Healthcare Negotiation Report: Administrator-Doctor Relationships

Resolving Disputes between Hospital Administration and Physicians

Healthcare professionals are subject to increased governmental scrutiny and administrative oversight. In an interview with Consensus, one doctor described the growing role of administrators in healthcare industries.

The Growing Role of Administrators

“Doctors have to work increasingly more with administrators. They’re becoming more like our bosses, which is odd because non-physicians can tell us how much to work, our hours, how many patients we see, etc.”

From our perspective, this quote represents a key challenge: addressing personal-identity issues. What the doctor cites as “odd” is actually quite normal in most contexts: employees’ workloads, schedules, and clients are impacted, if not dictated, by management decisions. Still, for the doctor we spoke with, administrator input on her professional activities is inconsistent with her definition of “doctor responsibilities”.


Administrators should be sensitive to doctor reactions – when a nerve seems to have been touched, they should find out what evoked the negative reaction. They should be sympathetic to the emotions of their doctors, while standing firm on decisions and decision-making roles. Disaggregating the two allows for more constructive conversation.

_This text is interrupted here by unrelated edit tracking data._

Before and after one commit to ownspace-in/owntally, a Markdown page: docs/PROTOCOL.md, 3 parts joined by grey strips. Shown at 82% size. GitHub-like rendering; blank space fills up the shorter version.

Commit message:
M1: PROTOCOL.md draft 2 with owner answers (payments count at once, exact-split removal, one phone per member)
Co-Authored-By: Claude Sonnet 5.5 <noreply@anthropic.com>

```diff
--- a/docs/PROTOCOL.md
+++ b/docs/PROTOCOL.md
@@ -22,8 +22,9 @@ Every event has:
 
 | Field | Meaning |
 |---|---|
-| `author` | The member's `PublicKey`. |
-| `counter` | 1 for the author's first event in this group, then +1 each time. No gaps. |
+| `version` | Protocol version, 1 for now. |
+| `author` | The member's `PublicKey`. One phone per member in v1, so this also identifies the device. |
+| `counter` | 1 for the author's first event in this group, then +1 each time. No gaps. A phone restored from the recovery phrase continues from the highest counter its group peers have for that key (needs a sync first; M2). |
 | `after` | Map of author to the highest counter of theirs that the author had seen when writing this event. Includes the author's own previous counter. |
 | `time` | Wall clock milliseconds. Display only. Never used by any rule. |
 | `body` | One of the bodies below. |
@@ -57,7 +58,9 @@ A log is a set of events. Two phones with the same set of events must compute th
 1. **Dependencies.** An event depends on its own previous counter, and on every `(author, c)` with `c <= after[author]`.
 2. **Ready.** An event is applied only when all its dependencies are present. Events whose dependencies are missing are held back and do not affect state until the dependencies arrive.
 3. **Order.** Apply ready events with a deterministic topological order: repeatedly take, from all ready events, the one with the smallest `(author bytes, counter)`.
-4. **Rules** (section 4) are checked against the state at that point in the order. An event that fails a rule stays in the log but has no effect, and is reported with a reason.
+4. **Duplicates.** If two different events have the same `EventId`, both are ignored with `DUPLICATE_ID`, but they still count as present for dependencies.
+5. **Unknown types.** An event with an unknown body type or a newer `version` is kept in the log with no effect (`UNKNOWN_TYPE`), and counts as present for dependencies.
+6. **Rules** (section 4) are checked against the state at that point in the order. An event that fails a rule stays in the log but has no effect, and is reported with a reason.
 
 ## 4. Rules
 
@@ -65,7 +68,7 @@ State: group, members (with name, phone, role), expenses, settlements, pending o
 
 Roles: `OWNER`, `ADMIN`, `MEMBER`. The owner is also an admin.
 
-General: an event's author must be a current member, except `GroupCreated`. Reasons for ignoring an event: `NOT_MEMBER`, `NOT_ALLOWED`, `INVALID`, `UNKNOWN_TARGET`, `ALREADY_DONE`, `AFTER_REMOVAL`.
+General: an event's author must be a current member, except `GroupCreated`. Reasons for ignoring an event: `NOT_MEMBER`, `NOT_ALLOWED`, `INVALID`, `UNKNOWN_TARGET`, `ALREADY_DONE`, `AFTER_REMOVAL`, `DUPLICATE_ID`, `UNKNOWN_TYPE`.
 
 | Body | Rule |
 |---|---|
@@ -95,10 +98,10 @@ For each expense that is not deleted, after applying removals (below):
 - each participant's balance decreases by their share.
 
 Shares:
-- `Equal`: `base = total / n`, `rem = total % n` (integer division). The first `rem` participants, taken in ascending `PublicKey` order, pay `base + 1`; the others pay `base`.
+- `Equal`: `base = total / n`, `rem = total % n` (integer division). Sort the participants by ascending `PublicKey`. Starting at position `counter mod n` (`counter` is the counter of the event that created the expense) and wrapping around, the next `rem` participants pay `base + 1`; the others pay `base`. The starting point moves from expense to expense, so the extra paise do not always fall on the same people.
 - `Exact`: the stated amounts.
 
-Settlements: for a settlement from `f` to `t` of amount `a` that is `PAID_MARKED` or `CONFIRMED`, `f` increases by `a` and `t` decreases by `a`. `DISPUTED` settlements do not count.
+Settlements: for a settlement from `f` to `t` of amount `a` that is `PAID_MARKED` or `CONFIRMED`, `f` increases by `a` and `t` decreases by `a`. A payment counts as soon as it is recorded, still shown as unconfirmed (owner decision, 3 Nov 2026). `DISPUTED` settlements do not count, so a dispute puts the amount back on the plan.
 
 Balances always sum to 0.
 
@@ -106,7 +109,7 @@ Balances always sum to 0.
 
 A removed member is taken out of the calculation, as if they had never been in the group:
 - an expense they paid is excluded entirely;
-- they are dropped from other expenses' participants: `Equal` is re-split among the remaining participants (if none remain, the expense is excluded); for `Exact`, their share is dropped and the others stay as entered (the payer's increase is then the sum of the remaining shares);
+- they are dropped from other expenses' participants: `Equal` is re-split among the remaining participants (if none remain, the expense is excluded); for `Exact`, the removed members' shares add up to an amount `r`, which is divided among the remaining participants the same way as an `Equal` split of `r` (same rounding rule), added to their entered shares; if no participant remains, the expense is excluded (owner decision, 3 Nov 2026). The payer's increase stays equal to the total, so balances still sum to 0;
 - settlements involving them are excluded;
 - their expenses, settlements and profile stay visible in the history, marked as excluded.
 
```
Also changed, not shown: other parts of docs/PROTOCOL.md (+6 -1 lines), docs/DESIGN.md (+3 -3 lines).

For example, an administrator might say, “It seems from your reaction that you don’t like when I assign your schedule. If I were in your shoes, I might feel undermined and disrespected. I might even feel that decisions are being made by someone with inferior perspective and insight. And, if so, I also wouldn’t feel great about it. Is that what you are feeling?” (Allow the doctor to respond. Then pivot with the following:) “Let me share with you why the responsibility for making scheduling decisions was assigned to the administrators instead of to the doctors.”


Meanwhile, doctors like the one we quote above should question their own assumptions. Is her experience objectively odd? Certainly, there are many industries in which senior executives oversee functions in which they have little if any expertise. For example, the CEO of Mercedes Benz likely does not know how to design or assemble a world class automobile.

These changes in workplace dynamics bring about new communication challenges for doctors and administrators alike.

Different Priorities

Doctors and administrators may have different priorities, providing fodder for conflicts. “For example,” the doctor explains, “many health insurance companies and government agencies are imposing documentation requirements, such as electronic records, that pull the doctor away from taking care of patients.” In an effort to identify a solution that is acceptable to administrators and doctors alike, new workplace policies and transitions are discussed at meetings attended by both sets of professionals. Unfortunately, the meetings that are organized as forums for constructive dialogue can quickly become heated and unproductive.

Per our interviews with healthcare professionals, often doctors and administrators sit on opposite sides of the table. Each constituent group has leverage over the other. If doctors are non-compliant, administrators can enforce penalties. Conversely, without doctors rendering services, hospitals cannot survive. Each constituency is likely to overestimate their leverage and try to use it if negotiations become particularly hostile.

Our Advice

We offer twelve strategies for a win-win negotiation between healthcare professionals and administrators.

1) Spend at least five minutes building rapport by discussing anything but the matter at hand.

2) Approach the negotiation as a joint problem-solving opportunity. Sit on the same side of the negotiation table to set a tone of collaboration, with doctors and administrators sitting side by side.

3) Identify what the primary goals and secondary goals are for each constituency.

4) Underscore areas of commonality. (Quite often, counterparts are on the same page for 98% of the matters at hand, yet the remaining 2% over which they disagree overshadows the commonality.)

5) Use data to support assertions. Ask the other side how they interpret the data and if they have additional data to inform the situation.

6) Expand the figurative pie of resources before slicing it up. Turn the negotiation into an opportunity for collaboration rather than a fight over resources. Think creatively, and surface new options that satisfy both sides’ goals. Brainstorm these options together, in advance of the meeting, and in separate caucuses.

7) Use independent benchmarks to determine what is “normative” and “fair”.

8) Summarize what you think that the other side is saying. This assures them that you are actively listening to them and that you have a full and accurate understanding of their perspectives.

9) Take a break – cool down, clear your head, process information…before things get out of hand.

10) Describe to yourself your counterpart’s assessment of the situation, as they would describe it to their best friend.

11) Use personal connections to constructively influence your counterpart.

12) Beware of overconfidence if you feel that you are in a position of power. Overconfident negotiators typically do not construct well-researched arguments. Negotiators in positions of power are also less likely to understand the other party’s goals or viewpoint, which stands in the way of jointly identifying mutually-beneficial solutions.

Our recommendation is that both sides adopt these strategies and hold their counterparts to the same standards.

These strategies are a window into the field of collaborative negotiation. Though many doctor-administration disputes can be resolved through roundtable discussion, negotiation strategies are instrumental for large-group discussions held under hostile circumstances.

Related articles: Healthcare Negotiation Report: Dealing with Know-it-all Patients